So far over 150 000 spatially explicit observations have been collected of marine habitats and species from across the entire marine waters in Finland, making this the most all-encompassing national programme for marine areas in Europe. The data have been collected through scuba diving, video methods, benthic sampling, nets, echo-sounding and remote sensing. The field data have been combined with data on environmental variables and human activities at sea to produce spatial distribution models for functionally important, rare, and threatened species.
This information has been analysed using state-of-the-art statistical methods, including machine learning, systematic conservation tools and supercomputing, to produce the first integrated map of marine nature values for Finland. The analysis reveals that the current protected areas only cover around one fourth of the highest nature values. The study also shows that the biodiversity hotspots are very scattered, and that the protection coverage of nature values could be doubled by adding just one percent more to the protected area coverage (from 10% to 11%).
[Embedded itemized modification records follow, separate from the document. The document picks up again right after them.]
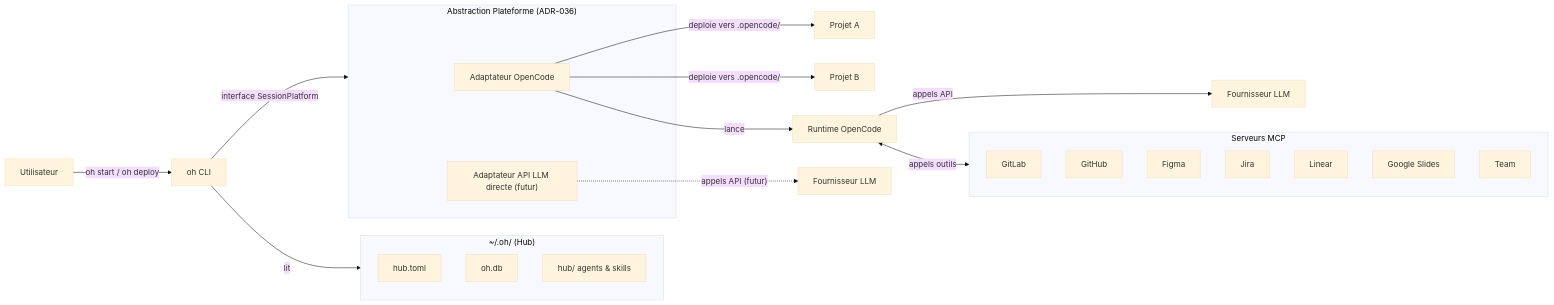
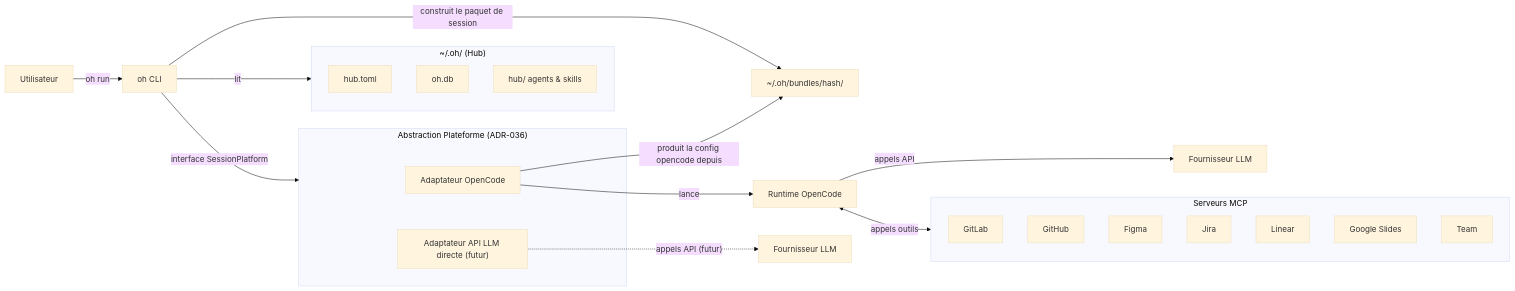
One commit to datichb/openhub changed the first of 4 diagrams in docs/architecture/overview.fr.md. Above: the diagram before and after it, drawn with Mermaid (base theme). The commit also changed other lines of this file and 92 other files, not shown here.

````diff
--- a/docs/architecture/overview.fr.md
+++ b/docs/architecture/overview.fr.md
@@ -7,36 +7,36 @@
 ```mermaid
 flowchart LR
-    U["Utilisateur"] -->|"oh start / oh deploy"| CLI["oh CLI"]
+    U["Utilisateur"] -->|"oh run"| CLI["oh CLI"]
 
     subgraph Hub ["~/.oh/ (Hub)"]
         TOML["hub.toml"]
         DB["oh.db"]
         HC["hub/ agents & skills"]
     end
 
     CLI -->|lit| Hub
 
     subgraph Platform ["Abstraction Plateforme (ADR-036)"]
         OCA["Adaptateur OpenCode"]
         DLA["Adaptateur API LLM directe (futur)"]
     end
 
     CLI -->|"interface SessionPlatform"| Platform
-    OCA -->|"deploie vers .opencode/"| P1["Projet A"]
-    OCA -->|"deploie vers .opencode/"| P2["Projet B"]
+    CLI -->|"construit le paquet de session"| BUN["~/.oh/bundles/hash/"]
+    OCA -->|"produit la config opencode depuis"| BUN
     OCA -->|lance| OC["Runtime OpenCode"]
     DLA -.->|"appels API (futur)"| LLM2["Fournisseur LLM"]
     OC -->|appels API| LLM["Fournisseur LLM"]
 
     subgraph MCP ["Serveurs MCP"]
         GL["GitLab"]
         GH["GitHub"]
         FIG["Figma"]
         JI["Jira"]
         LN["Linear"]
         GS["Google Slides"]
         TM["Team"]
     end
 
     OC <-->|appels outils| MCP
 ```
````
The VELMU data and spatial analyses have been used to develop the marine Natura 2000 areas, e.g. in SW Finland, and for reporting under the EU Habitats Directive. The nature value maps have also been used to describe around 200 “EMMAs” - Ecologically Significant Marine Areas - in Finland’s marine region. The EMMAs are based on CBD – UN Convention on Biodiversity - Ecologically or Biologically Significant Areas (EBSA) criteria, which have been applied on a spatial scale relevant for national conservation planning. In addition to developing the Natura 2000 network, the survey results can also be used in planning for the sustainable use of marine areas, avoiding excess pressures on the highest nature values.